What to work on
Write out each record below exactly as it appears, with no pictures.

Segment Start: Records

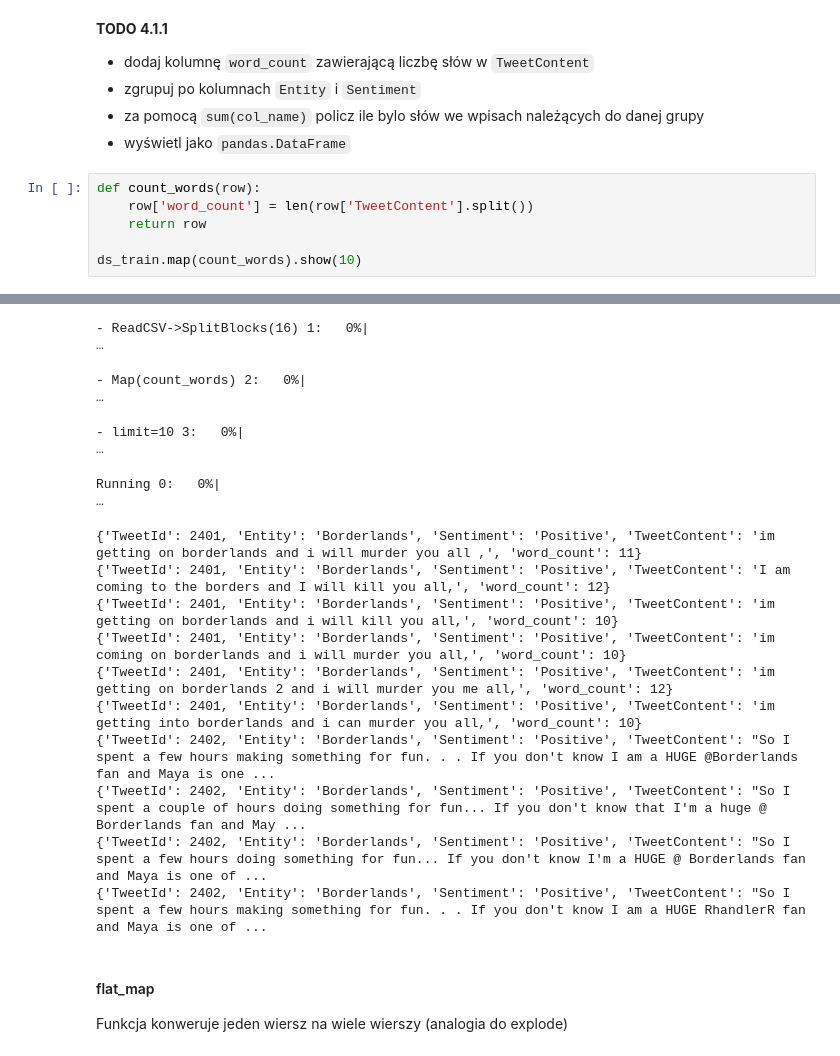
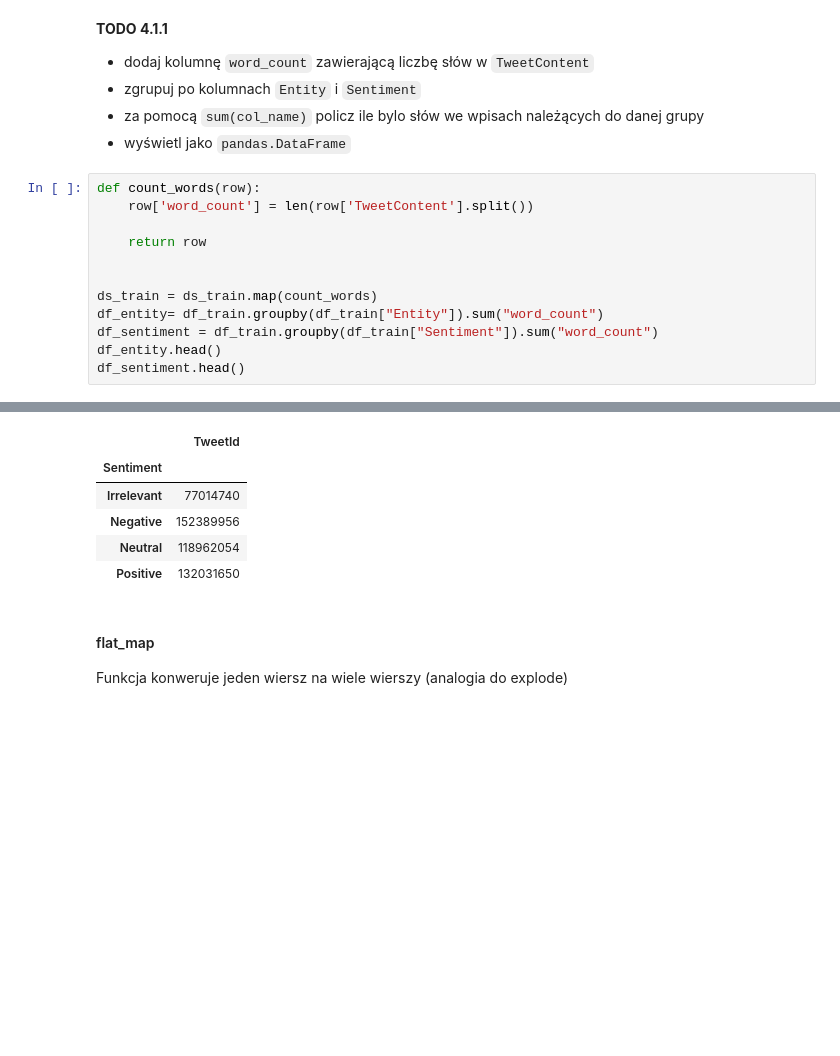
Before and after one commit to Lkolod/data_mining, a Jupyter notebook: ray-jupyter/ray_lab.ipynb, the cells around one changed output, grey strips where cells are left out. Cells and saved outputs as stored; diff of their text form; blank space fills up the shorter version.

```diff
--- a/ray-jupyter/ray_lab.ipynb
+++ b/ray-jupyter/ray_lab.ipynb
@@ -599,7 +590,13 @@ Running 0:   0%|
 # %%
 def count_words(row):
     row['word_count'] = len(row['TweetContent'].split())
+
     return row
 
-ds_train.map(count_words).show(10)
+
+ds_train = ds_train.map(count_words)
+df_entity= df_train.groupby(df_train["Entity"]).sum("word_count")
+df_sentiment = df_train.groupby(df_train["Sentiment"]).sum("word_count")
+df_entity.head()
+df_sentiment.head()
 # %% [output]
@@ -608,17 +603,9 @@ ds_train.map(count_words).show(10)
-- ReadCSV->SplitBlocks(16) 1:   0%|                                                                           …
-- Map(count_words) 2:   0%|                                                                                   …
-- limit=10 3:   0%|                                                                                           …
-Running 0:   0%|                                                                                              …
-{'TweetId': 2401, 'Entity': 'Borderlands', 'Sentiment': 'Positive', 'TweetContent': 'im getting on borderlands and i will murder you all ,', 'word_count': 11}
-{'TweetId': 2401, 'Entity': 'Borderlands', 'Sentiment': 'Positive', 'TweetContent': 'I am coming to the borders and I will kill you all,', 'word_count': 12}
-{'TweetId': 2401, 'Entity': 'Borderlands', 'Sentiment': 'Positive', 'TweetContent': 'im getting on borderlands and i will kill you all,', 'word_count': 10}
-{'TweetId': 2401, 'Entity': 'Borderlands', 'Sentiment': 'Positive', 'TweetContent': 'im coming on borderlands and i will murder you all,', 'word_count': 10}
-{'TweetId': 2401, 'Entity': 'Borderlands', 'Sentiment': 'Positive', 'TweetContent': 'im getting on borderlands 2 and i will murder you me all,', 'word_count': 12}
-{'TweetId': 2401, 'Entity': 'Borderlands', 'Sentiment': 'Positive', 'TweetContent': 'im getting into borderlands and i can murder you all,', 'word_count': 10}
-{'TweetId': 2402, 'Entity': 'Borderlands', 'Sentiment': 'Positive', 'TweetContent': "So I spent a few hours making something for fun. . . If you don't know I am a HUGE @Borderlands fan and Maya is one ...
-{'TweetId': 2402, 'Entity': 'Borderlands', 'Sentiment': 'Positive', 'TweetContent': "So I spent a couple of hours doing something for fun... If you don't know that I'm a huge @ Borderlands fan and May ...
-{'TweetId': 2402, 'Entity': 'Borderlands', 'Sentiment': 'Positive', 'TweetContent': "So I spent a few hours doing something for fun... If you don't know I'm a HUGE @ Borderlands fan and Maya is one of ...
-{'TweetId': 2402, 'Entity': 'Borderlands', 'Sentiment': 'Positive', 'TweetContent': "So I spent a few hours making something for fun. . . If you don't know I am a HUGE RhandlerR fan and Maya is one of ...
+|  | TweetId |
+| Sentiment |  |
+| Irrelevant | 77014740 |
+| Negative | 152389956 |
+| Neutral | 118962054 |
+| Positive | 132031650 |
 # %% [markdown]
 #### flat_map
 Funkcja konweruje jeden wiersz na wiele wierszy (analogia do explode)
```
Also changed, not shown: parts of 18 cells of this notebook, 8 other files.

Segment End: Records

Answer to this exercise
Before and after one commit to Lkolod/data_mining, a Jupyter notebook: ray-jupyter/ray_lab.ipynb, the cells around one changed output, grey strips where cells are left out. Cells and saved outputs as stored; diff of their text form; blank space fills up the shorter version.

```diff
--- a/ray-jupyter/ray_lab.ipynb
+++ b/ray-jupyter/ray_lab.ipynb
@@ -599,7 +590,13 @@ Running 0:   0%|
 # %%
 def count_words(row):
     row['word_count'] = len(row['TweetContent'].split())
+
     return row
 
-ds_train.map(count_words).show(10)
+
+ds_train = ds_train.map(count_words)
+df_entity= df_train.groupby(df_train["Entity"]).sum("word_count")
+df_sentiment = df_train.groupby(df_train["Sentiment"]).sum("word_count")
+df_entity.head()
+df_sentiment.head()
 # %% [output]
@@ -608,17 +603,9 @@ ds_train.map(count_words).show(10)
-- ReadCSV->SplitBlocks(16) 1:   0%|                                                                           …
-- Map(count_words) 2:   0%|                                                                                   …
-- limit=10 3:   0%|                                                                                           …
-Running 0:   0%|                                                                                              …
-{'TweetId': 2401, 'Entity': 'Borderlands', 'Sentiment': 'Positive', 'TweetContent': 'im getting on borderlands and i will murder you all ,', 'word_count': 11}
-{'TweetId': 2401, 'Entity': 'Borderlands', 'Sentiment': 'Positive', 'TweetContent': 'I am coming to the borders and I will kill you all,', 'word_count': 12}
-{'TweetId': 2401, 'Entity': 'Borderlands', 'Sentiment': 'Positive', 'TweetContent': 'im getting on borderlands and i will kill you all,', 'word_count': 10}
-{'TweetId': 2401, 'Entity': 'Borderlands', 'Sentiment': 'Positive', 'TweetContent': 'im coming on borderlands and i will murder you all,', 'word_count': 10}
-{'TweetId': 2401, 'Entity': 'Borderlands', 'Sentiment': 'Positive', 'TweetContent': 'im getting on borderlands 2 and i will murder you me all,', 'word_count': 12}
-{'TweetId': 2401, 'Entity': 'Borderlands', 'Sentiment': 'Positive', 'TweetContent': 'im getting into borderlands and i can murder you all,', 'word_count': 10}
-{'TweetId': 2402, 'Entity': 'Borderlands', 'Sentiment': 'Positive', 'TweetContent': "So I spent a few hours making something for fun. . . If you don't know I am a HUGE @Borderlands fan and Maya is one ...
-{'TweetId': 2402, 'Entity': 'Borderlands', 'Sentiment': 'Positive', 'TweetContent': "So I spent a couple of hours doing something for fun... If you don't know that I'm a huge @ Borderlands fan and May ...
-{'TweetId': 2402, 'Entity': 'Borderlands', 'Sentiment': 'Positive', 'TweetContent': "So I spent a few hours doing something for fun... If you don't know I'm a HUGE @ Borderlands fan and Maya is one of ...
-{'TweetId': 2402, 'Entity': 'Borderlands', 'Sentiment': 'Positive', 'TweetContent': "So I spent a few hours making something for fun. . . If you don't know I am a HUGE RhandlerR fan and Maya is one of ...
+|  | TweetId |
+| Sentiment |  |
+| Irrelevant | 77014740 |
+| Negative | 152389956 |
+| Neutral | 118962054 |
+| Positive | 132031650 |
 # %% [markdown]
 #### flat_map
 Funkcja konweruje jeden wiersz na wiele wierszy (analogia do explode)
```
Also changed, not shown: parts of 18 cells of this notebook, 8 other files.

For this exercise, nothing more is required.